The FCC are respectful of intellectual property, so the vendor usually asks for schematics to be kept confidential. It’s not ideal if IP is published on a publicly accessible web site, but the vendor has to actually ask for confidentiality!

Around one in ten of all FCC filings from IoT devices leave schematics in public view. One very recent filing drew our attention this week as it was from our favourite IoT product: the Wi-Fi kettle from Smarter Applications!

iKettle 2.0 was a big step forward in security from the first version, though still had issues.

An iKettle 3.0 hasn’t been launched yet, but it seems imminent, so imagine our surprise when we discovered that the Technical Description document wasn’t private:

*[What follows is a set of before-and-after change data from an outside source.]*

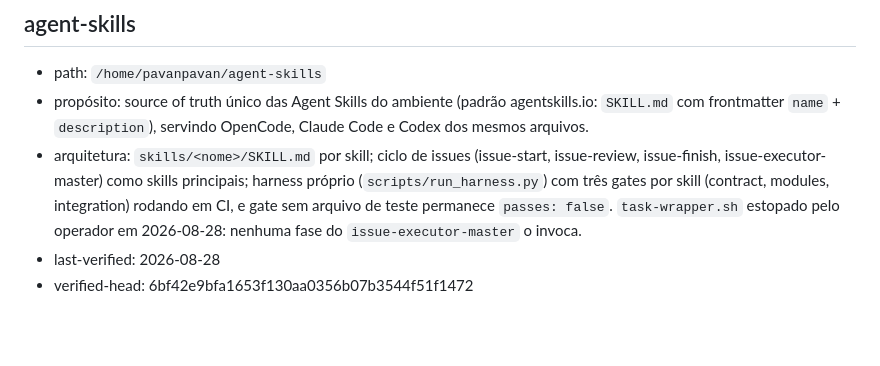
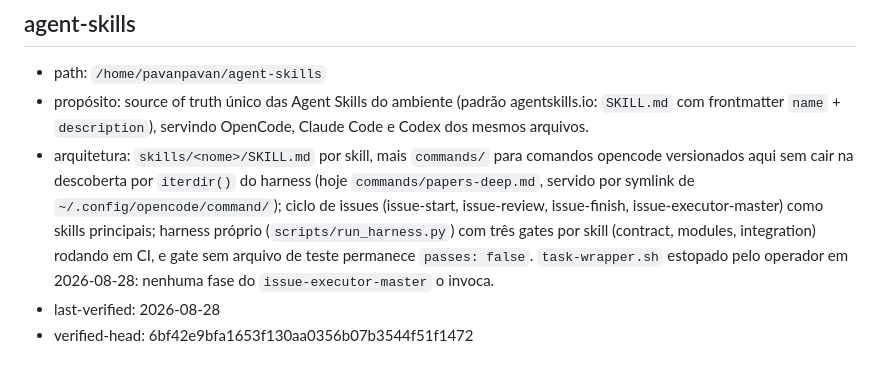
Before and after one commit to pavani06/papers-journal, a Markdown page: edicoes/repos-registry.md, the part around the change. GitHub-like rendering; blank space fills up the shorter version.

Commit message:
Registro: agent-skills passa a mencionar commands/
A skill papers-deep ganhou custódia em agent-skills/commands/papers-deep.md
(dois commits lá, servida por symlink). Sem esta linha, um confronto futuro
que selecionasse o agent-skills não saberia que ela está lá.

Entrada própria seria pior: duas entradas para o mesmo repo, com dois
verified-head que podem divergir — e drift de registro é o que a tabela de
precedência existe para pegar.

```diff
--- a/edicoes/repos-registry.md
+++ b/edicoes/repos-registry.md
@@ -80,7 +80,7 @@ de afirmar qualquer coisa. O registro é pista a verificar, nunca fato.
 
 - path: `/home/pavanpavan/agent-skills`
 - propósito: source of truth único das Agent Skills do ambiente (padrão agentskills.io: `SKILL.md` com frontmatter `name` + `description`), servindo OpenCode, Claude Code e Codex dos mesmos arquivos.
-- arquitetura: `skills/<nome>/SKILL.md` por skill; ciclo de issues (issue-start, issue-review, issue-finish, issue-executor-master) como skills principais; harness próprio (`scripts/run_harness.py`) com três gates por skill (contract, modules, integration) rodando em CI, e gate sem arquivo de teste permanece `passes: false`. `task-wrapper.sh` estopado pelo operador em 2026-08-28: nenhuma fase do `issue-executor-master` o invoca.
+- arquitetura: `skills/<nome>/SKILL.md` por skill, mais `commands/` para comandos opencode versionados aqui sem cair na descoberta por `iterdir()` do harness (hoje `commands/papers-deep.md`, servido por symlink de `~/.config/opencode/command/`); ciclo de issues (issue-start, issue-review, issue-finish, issue-executor-master) como skills principais; harness próprio (`scripts/run_harness.py`) com três gates por skill (contract, modules, integration) rodando em CI, e gate sem arquivo de teste permanece `passes: false`. `task-wrapper.sh` estopado pelo operador em 2026-08-28: nenhuma fase do `issue-executor-master` o invoca.
 - last-verified: 2026-08-28
 - verified-head: 6bf42e9bfa1653f130aa0356b07b3544f51f1472
 
```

Note that direct links to the FCC don’t always work, so to find the offending document, here’s how:
Start at the FCC EAS advanced search form here:

Enter the ‘Applicant Name’ as the vendor you’re interested in, in this case ‘Smarter Applications LTD’
Select ‘detail’ from the first entry, then ‘Circuit Diagram’ from the exhibits list.


Google can find public circuit diagrams for you too, e.g.

What a fail!

I’m looking forward to getting hold of the Kettle 3.0, but the good news is that they’ve chosen an Electric Imp module. That’s a really good choice for security, so hopefully we won’t find much.


When filing FCC documentation for RF approval, ASK FOR CONFIDENTIALITY

Don’t leave your valuable intellectual property open to others to plagiarise, or to make hacking of your device easier

Obscurity is a useful extra layer of defence when it comes to hardware security. So take full advantage of it, don’t give away your secrets that easily.

Don’t get me wrong though; obscurity is no substitute for good hardware security, but desoldering and reballing ball grid arrays to find pinouts can be painful. Particularly if you don’t need to, as the pinout is published on the FCC web site!